- WHAT TO PRODUCE
Go through the entries and tally the lines containing the word "their". Only the total is wanted.
=== Section Start ===
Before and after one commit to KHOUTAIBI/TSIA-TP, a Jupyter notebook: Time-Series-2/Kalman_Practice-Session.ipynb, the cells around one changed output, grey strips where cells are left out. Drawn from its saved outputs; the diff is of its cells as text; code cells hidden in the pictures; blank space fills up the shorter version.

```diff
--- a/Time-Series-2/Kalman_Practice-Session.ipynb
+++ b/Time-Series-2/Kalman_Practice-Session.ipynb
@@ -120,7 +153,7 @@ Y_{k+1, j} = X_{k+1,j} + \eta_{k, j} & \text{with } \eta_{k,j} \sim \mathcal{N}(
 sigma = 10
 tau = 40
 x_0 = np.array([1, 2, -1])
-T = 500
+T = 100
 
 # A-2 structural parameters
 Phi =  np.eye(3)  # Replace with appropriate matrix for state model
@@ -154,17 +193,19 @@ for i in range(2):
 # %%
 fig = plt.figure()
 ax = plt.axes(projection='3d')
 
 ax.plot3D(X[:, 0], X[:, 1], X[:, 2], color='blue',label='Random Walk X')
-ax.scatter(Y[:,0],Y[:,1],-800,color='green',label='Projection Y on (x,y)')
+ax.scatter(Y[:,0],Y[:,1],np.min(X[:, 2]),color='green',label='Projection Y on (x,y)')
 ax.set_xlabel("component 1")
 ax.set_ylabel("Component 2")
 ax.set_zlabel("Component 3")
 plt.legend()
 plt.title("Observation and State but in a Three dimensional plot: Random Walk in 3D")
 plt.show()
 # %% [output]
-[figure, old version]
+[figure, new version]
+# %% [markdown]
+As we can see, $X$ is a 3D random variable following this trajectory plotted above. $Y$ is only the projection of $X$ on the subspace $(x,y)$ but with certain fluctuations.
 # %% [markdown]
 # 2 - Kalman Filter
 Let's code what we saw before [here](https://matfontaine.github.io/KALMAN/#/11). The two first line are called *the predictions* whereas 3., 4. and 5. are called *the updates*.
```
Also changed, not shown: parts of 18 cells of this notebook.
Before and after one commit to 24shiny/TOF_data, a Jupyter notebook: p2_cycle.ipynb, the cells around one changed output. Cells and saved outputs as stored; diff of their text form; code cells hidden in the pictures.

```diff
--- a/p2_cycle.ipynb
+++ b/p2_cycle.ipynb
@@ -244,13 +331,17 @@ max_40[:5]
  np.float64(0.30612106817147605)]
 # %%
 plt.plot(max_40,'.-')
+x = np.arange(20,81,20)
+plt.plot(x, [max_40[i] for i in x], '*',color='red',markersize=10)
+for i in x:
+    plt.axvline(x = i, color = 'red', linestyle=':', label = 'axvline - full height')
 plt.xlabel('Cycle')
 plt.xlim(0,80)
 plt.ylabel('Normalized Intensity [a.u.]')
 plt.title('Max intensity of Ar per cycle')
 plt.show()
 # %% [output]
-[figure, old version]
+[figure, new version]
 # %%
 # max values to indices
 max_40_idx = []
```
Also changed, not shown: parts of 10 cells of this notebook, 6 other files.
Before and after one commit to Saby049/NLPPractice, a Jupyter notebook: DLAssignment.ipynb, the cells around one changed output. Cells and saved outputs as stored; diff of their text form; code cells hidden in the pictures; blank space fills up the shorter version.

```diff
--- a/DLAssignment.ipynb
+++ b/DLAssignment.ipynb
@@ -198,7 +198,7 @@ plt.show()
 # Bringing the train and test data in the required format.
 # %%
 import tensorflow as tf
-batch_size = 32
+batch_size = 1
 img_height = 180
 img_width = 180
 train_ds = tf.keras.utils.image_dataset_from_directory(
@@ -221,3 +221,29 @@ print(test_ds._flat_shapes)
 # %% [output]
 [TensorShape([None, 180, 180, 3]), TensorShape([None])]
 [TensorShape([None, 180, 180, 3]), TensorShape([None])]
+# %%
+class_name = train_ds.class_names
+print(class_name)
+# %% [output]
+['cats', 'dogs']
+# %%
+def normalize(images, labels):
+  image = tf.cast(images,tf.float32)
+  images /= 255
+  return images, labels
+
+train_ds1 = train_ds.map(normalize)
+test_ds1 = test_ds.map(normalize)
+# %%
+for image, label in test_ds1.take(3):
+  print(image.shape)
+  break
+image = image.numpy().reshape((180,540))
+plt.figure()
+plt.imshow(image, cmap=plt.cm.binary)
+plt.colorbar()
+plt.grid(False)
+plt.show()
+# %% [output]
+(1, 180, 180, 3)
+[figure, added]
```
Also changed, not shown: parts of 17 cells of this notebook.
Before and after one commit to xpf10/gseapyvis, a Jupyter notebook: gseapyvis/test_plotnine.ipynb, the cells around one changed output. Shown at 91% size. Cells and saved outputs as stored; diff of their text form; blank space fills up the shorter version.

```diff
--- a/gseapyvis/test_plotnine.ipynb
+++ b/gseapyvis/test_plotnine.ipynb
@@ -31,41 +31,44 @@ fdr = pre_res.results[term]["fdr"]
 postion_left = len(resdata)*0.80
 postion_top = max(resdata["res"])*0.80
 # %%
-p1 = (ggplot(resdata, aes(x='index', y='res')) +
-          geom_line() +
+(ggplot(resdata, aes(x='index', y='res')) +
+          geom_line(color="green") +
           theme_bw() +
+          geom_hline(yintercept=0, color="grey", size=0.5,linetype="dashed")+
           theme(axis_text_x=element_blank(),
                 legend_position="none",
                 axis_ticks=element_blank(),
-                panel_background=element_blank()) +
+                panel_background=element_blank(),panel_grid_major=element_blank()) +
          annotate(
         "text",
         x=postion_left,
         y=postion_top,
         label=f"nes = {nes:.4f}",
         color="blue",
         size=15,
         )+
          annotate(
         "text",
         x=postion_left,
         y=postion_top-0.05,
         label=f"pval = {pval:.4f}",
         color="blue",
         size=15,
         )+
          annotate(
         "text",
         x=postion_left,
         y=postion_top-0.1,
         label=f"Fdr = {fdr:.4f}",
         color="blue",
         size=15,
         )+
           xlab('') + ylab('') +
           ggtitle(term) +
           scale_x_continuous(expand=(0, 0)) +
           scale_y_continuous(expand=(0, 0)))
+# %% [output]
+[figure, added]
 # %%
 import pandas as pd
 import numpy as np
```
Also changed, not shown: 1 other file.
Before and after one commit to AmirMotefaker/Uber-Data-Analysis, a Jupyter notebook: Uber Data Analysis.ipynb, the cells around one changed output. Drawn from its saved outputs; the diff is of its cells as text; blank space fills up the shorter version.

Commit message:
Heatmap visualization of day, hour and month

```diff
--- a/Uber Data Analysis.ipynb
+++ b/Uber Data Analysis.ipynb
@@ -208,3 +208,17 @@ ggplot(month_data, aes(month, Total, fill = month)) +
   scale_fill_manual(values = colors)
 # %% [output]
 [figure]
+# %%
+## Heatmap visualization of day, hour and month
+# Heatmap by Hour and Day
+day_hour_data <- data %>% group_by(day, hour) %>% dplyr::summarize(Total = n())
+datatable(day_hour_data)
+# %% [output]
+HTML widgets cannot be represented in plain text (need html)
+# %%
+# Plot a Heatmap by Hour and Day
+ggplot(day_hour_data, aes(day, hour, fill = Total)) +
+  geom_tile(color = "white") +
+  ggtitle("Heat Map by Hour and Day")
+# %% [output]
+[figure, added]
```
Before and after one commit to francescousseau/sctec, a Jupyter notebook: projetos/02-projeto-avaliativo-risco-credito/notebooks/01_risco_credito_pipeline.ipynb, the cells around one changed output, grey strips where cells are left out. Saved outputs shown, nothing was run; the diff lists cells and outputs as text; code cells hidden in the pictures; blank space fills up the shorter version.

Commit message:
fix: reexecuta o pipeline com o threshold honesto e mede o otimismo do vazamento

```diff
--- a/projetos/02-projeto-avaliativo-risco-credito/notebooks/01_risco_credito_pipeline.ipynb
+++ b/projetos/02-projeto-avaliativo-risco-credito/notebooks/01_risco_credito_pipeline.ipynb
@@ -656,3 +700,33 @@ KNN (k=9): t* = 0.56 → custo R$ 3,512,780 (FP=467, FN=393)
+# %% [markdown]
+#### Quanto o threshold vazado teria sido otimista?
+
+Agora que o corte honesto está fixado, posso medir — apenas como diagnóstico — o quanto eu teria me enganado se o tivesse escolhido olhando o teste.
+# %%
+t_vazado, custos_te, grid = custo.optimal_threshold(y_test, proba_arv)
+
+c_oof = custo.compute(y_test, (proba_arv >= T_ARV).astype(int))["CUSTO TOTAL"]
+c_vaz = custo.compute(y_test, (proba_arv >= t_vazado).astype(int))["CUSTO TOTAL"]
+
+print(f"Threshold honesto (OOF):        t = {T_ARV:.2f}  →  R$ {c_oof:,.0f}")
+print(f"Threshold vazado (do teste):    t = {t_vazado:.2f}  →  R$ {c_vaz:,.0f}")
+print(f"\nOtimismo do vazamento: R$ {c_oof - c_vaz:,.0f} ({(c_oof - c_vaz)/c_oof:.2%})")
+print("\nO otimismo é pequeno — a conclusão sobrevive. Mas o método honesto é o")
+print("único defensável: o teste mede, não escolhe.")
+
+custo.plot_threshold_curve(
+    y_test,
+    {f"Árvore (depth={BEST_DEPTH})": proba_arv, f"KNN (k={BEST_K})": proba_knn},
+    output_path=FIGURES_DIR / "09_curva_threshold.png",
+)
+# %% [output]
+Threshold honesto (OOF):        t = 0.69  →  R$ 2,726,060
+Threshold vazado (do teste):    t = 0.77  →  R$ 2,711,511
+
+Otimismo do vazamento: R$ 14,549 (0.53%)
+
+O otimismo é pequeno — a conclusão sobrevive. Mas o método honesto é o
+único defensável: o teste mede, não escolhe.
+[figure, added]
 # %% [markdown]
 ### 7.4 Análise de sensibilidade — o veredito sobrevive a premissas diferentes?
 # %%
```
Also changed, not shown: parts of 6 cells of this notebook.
=== Section End ===
- COMPLETED TASK
3